This Week in Manga 11/7-11/14/09

Do Comics Need Age Ratings?

I’ve already ranted and raved about the Kentucky library workers and their attempts at censorship.  But the comments on this article at The Beat goes into an interesting debate over a universal age rating for comics.
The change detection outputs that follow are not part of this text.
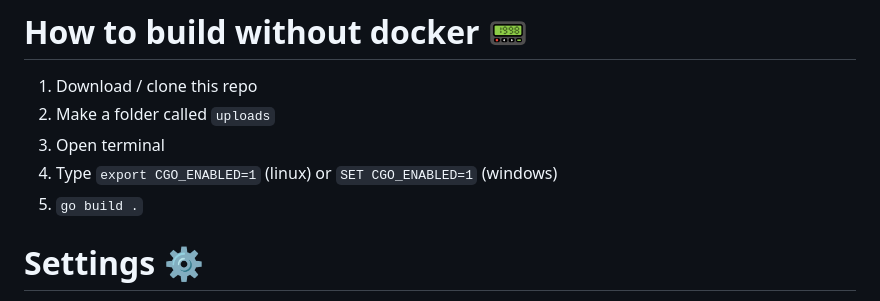
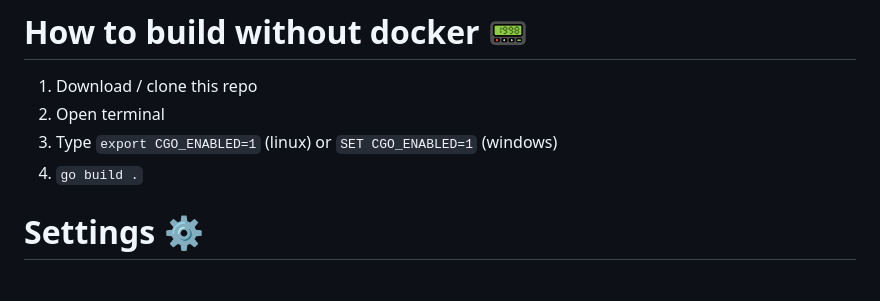
Before and after one commit to mounta11n/paste, a Markdown page: README.md, the part around the change. GitHub-like rendering.

```diff
--- a/README.md
+++ b/README.md
@@ -28,10 +28,9 @@ pick a .css file from [here](https://github.com/dbohdan/classless-css) and repla
 
 # How to build without docker 📟
 1. Download / clone this repo
-2. Make a folder called `uploads`
-3. Open terminal
-4. Type `export CGO_ENABLED=1` (linux) or `SET CGO_ENABLED=1` (windows)
-5. `go build .`
+2. Open terminal
+3. Type `export CGO_ENABLED=1` (linux) or `SET CGO_ENABLED=1` (windows)
+4. `go build .`
 
 # Settings ⚙️
 You can modify the variables inside `data/settings.json`
```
While it’s brought up that no one is calling for age ratings for prose books (which I wouldn’t mind as a parent), comics and manga are a visual medium like movies, TV and video games.  Those all have rating systems, so why not comics?  I certainly wouldn’t mind one.  Even among manga, where there are age ratings, it’s far from universal, and could certainly do to be refined.  And as a parent, it would help to at least have an idea what the suggested age for books should be.  There have been times when I’ve looked at a title, and just couldn’t be sure if it was at appropriate for ages under 13 or not.  It wouldn’t hurt publishers to help out parents, since it’s their kids that will be their future audience.

Variations on Girls Read Comic Theme
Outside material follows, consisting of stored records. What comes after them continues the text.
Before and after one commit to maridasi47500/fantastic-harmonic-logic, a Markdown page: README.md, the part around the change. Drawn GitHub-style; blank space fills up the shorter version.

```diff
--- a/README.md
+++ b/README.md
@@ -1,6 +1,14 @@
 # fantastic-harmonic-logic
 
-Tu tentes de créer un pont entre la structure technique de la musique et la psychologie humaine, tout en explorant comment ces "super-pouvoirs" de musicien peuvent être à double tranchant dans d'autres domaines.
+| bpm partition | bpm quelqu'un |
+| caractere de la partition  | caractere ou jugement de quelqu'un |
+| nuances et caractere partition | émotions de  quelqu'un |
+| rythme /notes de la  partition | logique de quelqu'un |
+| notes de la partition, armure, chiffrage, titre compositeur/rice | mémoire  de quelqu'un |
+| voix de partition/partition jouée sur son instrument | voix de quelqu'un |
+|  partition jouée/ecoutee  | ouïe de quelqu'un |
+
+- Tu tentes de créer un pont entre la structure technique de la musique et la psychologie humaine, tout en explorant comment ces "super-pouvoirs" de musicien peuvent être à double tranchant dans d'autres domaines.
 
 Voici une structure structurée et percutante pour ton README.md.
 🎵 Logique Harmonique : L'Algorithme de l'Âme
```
This has been a hot topic lately, and perpetual one it seems, despite attempts to assure people of otherwise.  The variation on this topic in question this week?  How to get your girlfriend/wife to read comics.  The first shot came from Kate Dacey at her blog, Manga Critic as part of her Shipping News post.  Johanna Draper Carlson picked up on it, and then The Beat at Publishers Weekly.  The focus became about guys trying to get the women in their life to like the same comics they do, even though that isn’t what the original article was about.  While I think the article was kind of silly, that was because it just seemed plain common sense to me.  Sure, you want the people important in your life to like the same things you do, and don’t want them harassing you for it, but you can’t evangelize about it them.  That’s the surest way to turn they away from it.  The article that started this was about using what a person already likes and finding books to that would appeal.  Well, duh.  If I want my husband to try manga, I don’t hand him a romance.  When we got back into comics early in this decade, my husband didn’t try to get me to read Iron Man or Daredevil, books he enjoyed.  He pointed out more fantasy titles to me, cause that’s what I like.    And I don’t see anything wrong with that.  What is sad is that it even had to be pointed out in an article.
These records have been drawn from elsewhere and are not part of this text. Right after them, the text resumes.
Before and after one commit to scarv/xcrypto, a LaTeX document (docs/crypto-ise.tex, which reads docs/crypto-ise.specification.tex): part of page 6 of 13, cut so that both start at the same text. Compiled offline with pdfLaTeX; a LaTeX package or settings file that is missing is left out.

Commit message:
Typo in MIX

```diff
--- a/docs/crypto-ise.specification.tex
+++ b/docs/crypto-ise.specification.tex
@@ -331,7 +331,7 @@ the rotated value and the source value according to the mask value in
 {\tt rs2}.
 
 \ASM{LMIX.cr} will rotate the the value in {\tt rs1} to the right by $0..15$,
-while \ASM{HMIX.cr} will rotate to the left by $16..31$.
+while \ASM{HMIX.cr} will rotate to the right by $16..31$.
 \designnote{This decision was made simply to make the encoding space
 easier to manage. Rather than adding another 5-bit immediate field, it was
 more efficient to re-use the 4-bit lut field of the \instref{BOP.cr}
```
New Resource for Manga Readers and Reviewers

Manga Views is a new site everyone MUST check out.  It was put together by Lissa of Kuri-osity and Anna of Tangognat.  After hearing some of us manga bloggers complain on twitter about having some central place to go for manga reviews, these two enterprising women went ahead and did just that!  Anna worked on the guts of the site while Lissa did the design, and what they came up with is a fantastic resource!  The site has an aggregate of several manga blogs where you can find the latest headlines from them.  It is also building up a database of reviews of manga.  You can register for the site, or just use the submission form to post links to your reviews of volumes and rate them on a 1-5 star system.  The more reviews and rating they get, the better a resource this site will become.  So go read and post!

International Pocky Day

November 11 was International Pocky Day.  11/11 looks like a handful of pocky.  Did you remember to eat a box or two?  Cause you can’t just eat one.  Pocky’s worse than Ruffles!  Tokyopop held a contest in honor of IPD; write a haiku about pocky.  The winners can be found here.

Manga on Your (Windows Powered) Cellphone

Japanese publisher Shueisha has teamed up with Microsoft to make manga available on cellphones using the Windows Mobile system, in both the US and Japan.  Shueisha has obviously done this because they seem to believe that Microsoft can protect their books from being stolen.  However, in the cellphone market, where the iphone and android phones are getting all the attention, and apps, this seems highly questionable.  It severely limits the audience that can access it to an operating system that Microsoft isn’t even committed to supporting.  As much as I love the idea of digital comics, this is one idea I can’t get behind.

But For How Long?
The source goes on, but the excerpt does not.